This summer, while watching white-crowned sparrows, pine siskins and Cassin's finches feeding on the sunflower seeds we’d scattered on the rail of the cabin porch, I had the experience of a black-capped chickadee eating out of my hand as I sat, statue-like, palm out, lifted and flat.
Chickadees can become quite tame, and they are frequent users of bird feeders. As fall arrives and sparrows and siskins fly south, you'll still notice chickadees flying about, voicing their friendly call.
The black-capped chickadee is a year-round resident of Montana. In winter, it flocks in groups of about twelve birds. Some of the birds who are of low rank and without a mate will often switch flocks.
Chickadees will readily make use of your bird feeder during the long winter months. However, you don't have to feel as though their life depends on you. The research that's been done on chickadee feeding habits in winter has found that only 20 to 25 percent of their food comes from bird feeders.
Mostly, they feed on insects and seeds found in the woods and grasslands. When the temperature drops under 10 degrees, however, the survival rate of chickadees doubles if they do have access to a bird feeder. The chickadee only weighs half an ounce, and in cold temperatures must eat 20 times as much as they do in the summer.
We can enjoy seeing this little black-capped bird in the months to come, and in the days when it's really cold this winter, remember the resident chickadee flock and add some sunflower seeds to your bird feeder.

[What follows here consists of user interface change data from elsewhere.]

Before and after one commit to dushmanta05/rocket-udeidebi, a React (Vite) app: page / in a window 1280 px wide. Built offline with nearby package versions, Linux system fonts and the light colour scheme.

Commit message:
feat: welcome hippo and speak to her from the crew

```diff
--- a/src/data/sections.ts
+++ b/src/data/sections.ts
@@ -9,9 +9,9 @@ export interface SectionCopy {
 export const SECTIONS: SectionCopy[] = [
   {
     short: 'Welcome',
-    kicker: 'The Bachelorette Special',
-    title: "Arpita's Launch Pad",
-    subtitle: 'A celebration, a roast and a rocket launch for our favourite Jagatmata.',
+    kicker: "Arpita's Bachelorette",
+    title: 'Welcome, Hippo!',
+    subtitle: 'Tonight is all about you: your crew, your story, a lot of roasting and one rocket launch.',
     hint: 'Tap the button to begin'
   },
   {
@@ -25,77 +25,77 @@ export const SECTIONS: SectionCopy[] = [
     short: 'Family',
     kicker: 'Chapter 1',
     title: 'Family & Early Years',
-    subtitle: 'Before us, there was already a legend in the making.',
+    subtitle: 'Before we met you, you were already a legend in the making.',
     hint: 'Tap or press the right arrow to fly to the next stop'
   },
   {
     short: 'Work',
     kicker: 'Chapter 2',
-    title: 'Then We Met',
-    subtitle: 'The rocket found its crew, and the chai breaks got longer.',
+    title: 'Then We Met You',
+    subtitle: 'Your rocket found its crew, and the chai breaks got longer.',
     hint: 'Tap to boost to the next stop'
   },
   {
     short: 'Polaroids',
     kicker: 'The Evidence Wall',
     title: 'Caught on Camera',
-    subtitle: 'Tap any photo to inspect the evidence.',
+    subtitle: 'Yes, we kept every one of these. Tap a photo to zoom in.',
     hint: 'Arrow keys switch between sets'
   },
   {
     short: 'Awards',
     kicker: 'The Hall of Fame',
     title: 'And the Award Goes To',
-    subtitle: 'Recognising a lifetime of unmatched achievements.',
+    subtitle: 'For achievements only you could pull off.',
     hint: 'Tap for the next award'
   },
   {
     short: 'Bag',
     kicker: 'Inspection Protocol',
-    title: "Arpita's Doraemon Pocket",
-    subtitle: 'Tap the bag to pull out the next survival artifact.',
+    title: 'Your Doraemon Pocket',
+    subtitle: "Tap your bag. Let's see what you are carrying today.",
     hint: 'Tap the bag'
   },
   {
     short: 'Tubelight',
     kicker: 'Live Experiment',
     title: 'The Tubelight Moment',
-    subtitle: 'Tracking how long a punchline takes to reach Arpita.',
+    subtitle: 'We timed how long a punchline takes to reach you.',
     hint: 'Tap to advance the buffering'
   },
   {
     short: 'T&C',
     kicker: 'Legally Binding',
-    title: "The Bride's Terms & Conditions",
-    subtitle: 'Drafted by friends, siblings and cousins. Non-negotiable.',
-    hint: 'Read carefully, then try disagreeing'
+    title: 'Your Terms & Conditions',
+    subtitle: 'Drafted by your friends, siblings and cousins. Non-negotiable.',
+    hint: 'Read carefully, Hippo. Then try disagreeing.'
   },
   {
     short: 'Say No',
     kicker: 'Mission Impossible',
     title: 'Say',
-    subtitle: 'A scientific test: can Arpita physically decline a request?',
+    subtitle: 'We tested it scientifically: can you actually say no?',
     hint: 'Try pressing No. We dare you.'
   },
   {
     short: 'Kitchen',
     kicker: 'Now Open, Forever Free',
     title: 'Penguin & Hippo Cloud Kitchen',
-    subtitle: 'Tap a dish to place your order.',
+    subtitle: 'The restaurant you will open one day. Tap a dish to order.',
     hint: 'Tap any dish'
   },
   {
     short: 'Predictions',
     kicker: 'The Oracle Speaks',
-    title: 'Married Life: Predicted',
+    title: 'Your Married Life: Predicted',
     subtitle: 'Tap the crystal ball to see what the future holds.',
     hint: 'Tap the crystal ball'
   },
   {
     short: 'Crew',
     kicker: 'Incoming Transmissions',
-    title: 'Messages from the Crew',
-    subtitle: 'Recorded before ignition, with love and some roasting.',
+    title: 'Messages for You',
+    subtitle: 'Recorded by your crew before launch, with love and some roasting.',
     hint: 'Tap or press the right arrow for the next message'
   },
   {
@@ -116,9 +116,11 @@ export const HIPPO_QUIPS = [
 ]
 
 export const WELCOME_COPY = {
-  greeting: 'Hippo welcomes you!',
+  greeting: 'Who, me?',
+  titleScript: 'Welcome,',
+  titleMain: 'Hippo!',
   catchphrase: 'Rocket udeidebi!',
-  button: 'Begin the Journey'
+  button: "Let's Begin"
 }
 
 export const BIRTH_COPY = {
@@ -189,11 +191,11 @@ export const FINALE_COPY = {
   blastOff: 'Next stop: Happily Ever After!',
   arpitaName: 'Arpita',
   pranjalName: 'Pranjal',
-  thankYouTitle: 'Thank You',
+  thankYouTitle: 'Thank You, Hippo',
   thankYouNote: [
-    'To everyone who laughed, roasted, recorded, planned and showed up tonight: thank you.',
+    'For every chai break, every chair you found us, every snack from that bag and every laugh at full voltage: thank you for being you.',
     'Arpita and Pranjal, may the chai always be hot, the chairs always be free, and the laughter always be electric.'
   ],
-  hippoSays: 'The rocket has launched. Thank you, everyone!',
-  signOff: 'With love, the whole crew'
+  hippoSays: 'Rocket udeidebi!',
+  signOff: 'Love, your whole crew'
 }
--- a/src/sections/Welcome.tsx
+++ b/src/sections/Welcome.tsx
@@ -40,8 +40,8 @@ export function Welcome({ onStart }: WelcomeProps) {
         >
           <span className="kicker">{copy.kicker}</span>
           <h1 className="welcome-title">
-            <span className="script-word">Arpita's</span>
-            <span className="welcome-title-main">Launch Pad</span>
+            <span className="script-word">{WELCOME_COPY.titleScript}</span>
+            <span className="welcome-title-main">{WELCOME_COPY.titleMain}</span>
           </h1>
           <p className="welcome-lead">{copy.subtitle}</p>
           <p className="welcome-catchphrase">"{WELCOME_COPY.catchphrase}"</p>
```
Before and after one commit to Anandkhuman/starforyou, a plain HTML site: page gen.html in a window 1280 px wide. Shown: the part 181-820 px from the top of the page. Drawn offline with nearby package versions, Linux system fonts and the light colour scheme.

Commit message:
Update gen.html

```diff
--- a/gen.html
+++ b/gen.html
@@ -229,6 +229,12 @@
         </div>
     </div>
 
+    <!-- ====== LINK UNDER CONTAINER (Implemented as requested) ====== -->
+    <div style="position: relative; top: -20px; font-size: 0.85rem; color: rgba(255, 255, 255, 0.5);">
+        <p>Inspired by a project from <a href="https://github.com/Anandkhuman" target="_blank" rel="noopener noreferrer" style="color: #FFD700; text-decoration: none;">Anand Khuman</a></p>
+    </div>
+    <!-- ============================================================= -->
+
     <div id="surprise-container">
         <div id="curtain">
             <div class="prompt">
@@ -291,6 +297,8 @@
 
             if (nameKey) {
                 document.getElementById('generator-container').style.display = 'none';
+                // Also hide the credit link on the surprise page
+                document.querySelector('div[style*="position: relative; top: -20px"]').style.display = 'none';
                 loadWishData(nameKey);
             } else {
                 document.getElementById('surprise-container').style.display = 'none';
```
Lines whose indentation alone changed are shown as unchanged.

"Field Notes" is produced by the Montana Natural History Center.